Specifically, the ‘good’ Church will uphold the fact that Scripture alone will have the final say on every matter of doctrine [teaching] and practice. All personal claims, experience and tradition must be tested by the Scripture [Acts 17:11].
Any idea contradicting the Holy Spirit in Scripture must be rejected.
Scripture must interpret Scripture. Unclear passages must be interpreted in the light of clear parts.
The Scriptures are crystal clear regarding matters of salvation and of Christian ethics. There is no room for negotiation on the facts that God says we must be saved if we want to have eternal life, as well as relying only on His Son’s sacrifice to achieve that salvation for us.
Because God is an infinite Being who is revealing Himself and His will to His creation over millennia and many cultural differences, there are some parts of Scripture that are difficult to understand.
This means long and careful study is necessary, and 2 Peter 3:15-18 explains why we have to interpret everything in Scripture in the knowledge of our Lord and Saviour.
Why an Accurate Translation is Important
Since the Bible’s original documents were directly inspired by God, to what extent do our English translations accurately reflect that inspiration?
I believe that the ‘good’ Church will use and promote a translation of the Bible that aims to be faithful to the original inspired texts, as well as being understandable to ordinary people.
There is a world of difference between a good translation and a paraphrase.
A paraphrase, such as The Message, aims to read God’s mind through the assumptions and pre-suppositions of the author. Be wary of them because they are not the Word of God – sometimes quite misleading, in fact.
A good translation, on the other hand, seeks to translate faithfully the actual words the Holy Spirit originally used to communicate God’s truth. This then allows the Holy Spirit today to speak to the readers because God’s chosen words are delivered as inspired information – not according to what an editor thinks or pushes.
I consider good translations [all with some defects nonetheless] to include, KJV, NIV, NKJV, NASB, but definitely NOT The Message.

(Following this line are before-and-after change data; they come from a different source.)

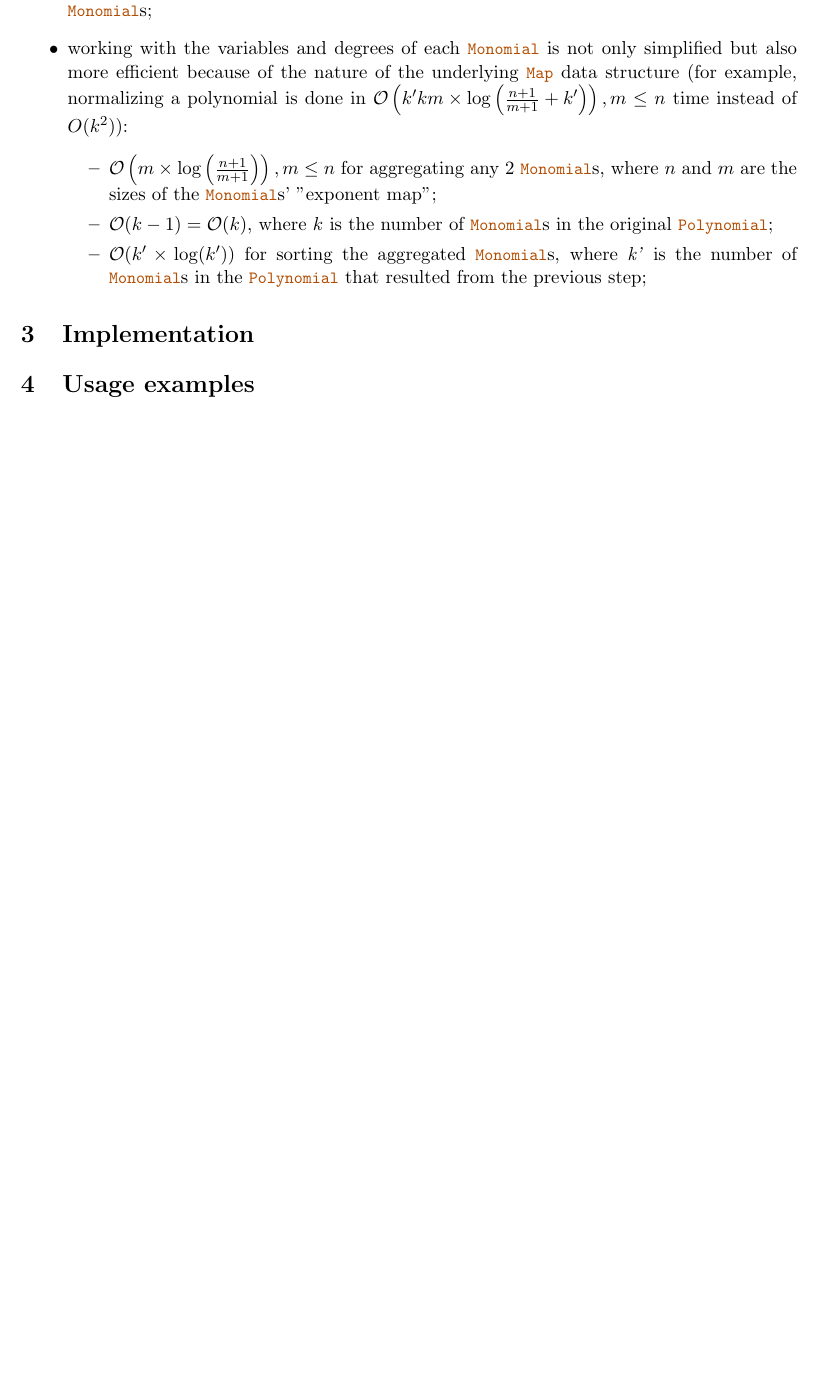
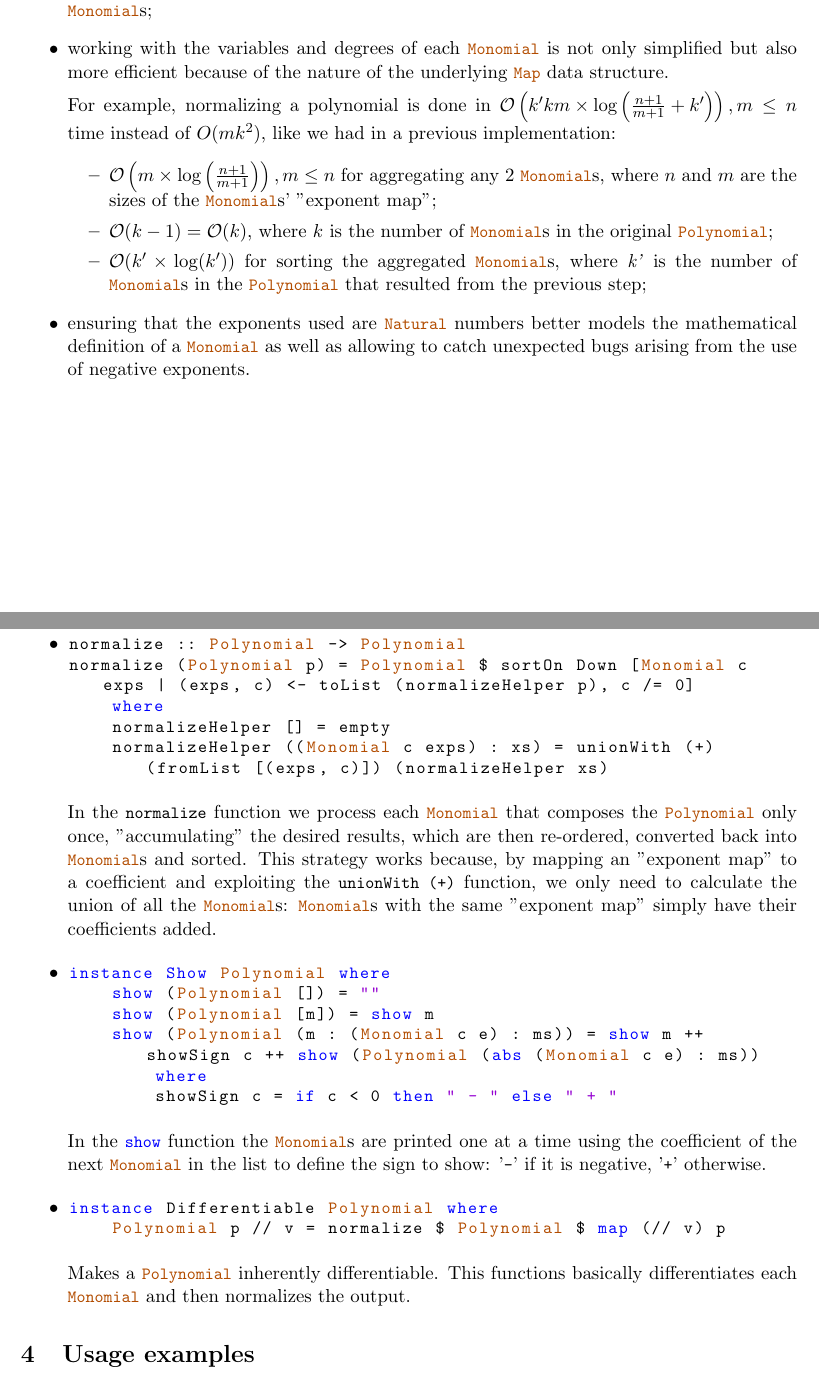
Before and after one commit to ttoino/feup-pfl-proj1, a LaTeX paper (report/README.tex): part of page 3 of 4 before the commit and two parts of pages 3 and 4 of 5 after it, the two joined at a grey line, cut so that both start at the same text, the shorter picture padded with empty space. Compiled offline with pdfLaTeX.

Commit message:
Added new entries to 'Implementation' section

```diff
--- a/report/README.tex
+++ b/report/README.tex
@@ -79,8 +79,11 @@ This allows us to represent \lstinline{Polynomial}s and \lstinline{Monomial}s in
 \begin{itemize}
     \item doing work on a \lstinline{Polynomial} is (almost) the same as doing the same work to each of its \lstinline{Monomial}s;
 
-    \item working with the variables and degrees of each \lstinline{Monomial} is not only simplified but also more efficient because of the nature of the underlying \lstinline{Map} data structure (for example, normalizing a polynomial is done in $ \mathcal{O} \left( k' k m \times \log \left( \frac{n+1}{m+1} + k' \right) \right), m \leq n $ time instead of $ O(k^2) $):
+    \item working with the variables and degrees of each \lstinline{Monomial} is not only simplified but also more efficient because of the nature of the underlying \lstinline{Map} data structure.
+
+    For example, normalizing a polynomial is done in $ \mathcal{O} \left( k' k m \times \log \left( \frac{n+1}{m+1} + k' \right) \right), m \leq n $ time instead of $ O(m k^2) $, like we had in a previous implementation:
           % these complexities are getting very strange but the comparison term is the naive "nub-like" solutions which has a worst-case complexity of O(mk²), where k is the number of monomial and m is the number of exponents
+          % need to check if it actually is more efficient
           \begin{itemize}
               \item $ \mathcal{O} \left( m \times \log \left( \frac{n+1}{m+1} \right) \right), m \leq n $ for aggregating any 2 \lstinline{Monomial}s, where $n$ and $m$ are the sizes of the \lstinline{Monomial}s' "exponent map";
 
@@ -89,5 +92,7 @@ This allows us to represent \lstinline{Polynomial}s and \lstinline{Monomial}s in
               \item $ \mathcal{O} (k' \times \log(k')) $ for sorting the aggregated \lstinline{Monomial}s, where \textit{k'} is the number of \lstinline{Monomial}s in the \lstinline{Polynomial} that resulted from the previous step;
           \end{itemize}
 
+    \item ensuring that the exponents used are \lstinline{Natural} numbers better models the mathematical definition of a \lstinline{Monomial} as well as allowing to catch unexpected bugs arising from the use of negative exponents.
+
 \end{itemize}
 
@@ -94,4 +101,34 @@ This allows us to represent \lstinline{Polynomial}s and \lstinline{Monomial}s in
 \section{Implementation}
+
+\begin{itemize}
+    \item \begin{lstlisting}
+normalize :: Polynomial -> Polynomial
+normalize (Polynomial p) = Polynomial $ sortOn Down [Monomial c exps | (exps, c) <- toList (normalizeHelper p), c /= 0]
+    where
+    normalizeHelper [] = empty
+    normalizeHelper ((Monomial c exps) : xs) = unionWith (+) (fromList [(exps, c)]) (normalizeHelper xs)
+    \end{lstlisting}
+
+    In the \lstinline{normalize} function we process each \lstinline{Monomial} that composes the \lstinline{Polynomial} only once, "accumulating" the desired results, which are then re-ordered, converted back into \lstinline{Monomial}s and sorted. This strategy works because, by mapping an "exponent map" to a coefficient and exploiting the \lstinline{unionWith (+)} function, we only need to calculate the union of all the \lstinline{Monomial}s: \lstinline{Monomial}s with the same "exponent map" simply have their coefficients added.
+
+    \item \begin{lstlisting}
+instance Show Polynomial where
+    show (Polynomial []) = ""
+    show (Polynomial [m]) = show m
+    show (Polynomial (m : (Monomial c e) : ms)) = show m ++ showSign c ++ show (Polynomial (abs (Monomial c e) : ms))
+        where
+        showSign c = if c < 0 then " - " else " + "
+    \end{lstlisting}
+
+    In the \lstinline{show} function the \lstinline{Monomial}s are printed one at a time using the coefficient of the next \lstinline{Monomial} in the list to define the sign to show: '\lstinline{-}' if it is negative, '\lstinline{+}' otherwise.
+
+    \item \begin{lstlisting}
+instance Differentiable Polynomial where
+    Polynomial p // v = normalize $ Polynomial $ map (// v) p
+    \end{lstlisting}
+
+    Makes a \lstinline{Polynomial} inherently differentiable. This functions basically differentiates each \lstinline{Monomial} and then normalizes the output.
+\end{itemize}
 
 \section{Usage examples}
 
```
Also changed, not shown: report/README.tex (2 more changed lines).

King James Only?
Some Churches and individuals insist of using only the KJV. I believe there is nothing wrong with that, provided they admit there are mistakes that can be rectified by reference to other translations and commentaries.
In this day of many different translations and paraphrases, if you are going to do serious Bible study you have to be prepared to do comparisons with the original languages used.
I rely on good Greek and Hebrew scholars because I only have a smattering of those languages. My rule is, when a passage needs to be clarified, seek the meaning in the original and see what the Holy Spirit is saying to us today. Things become a lot clearer than they may otherwise.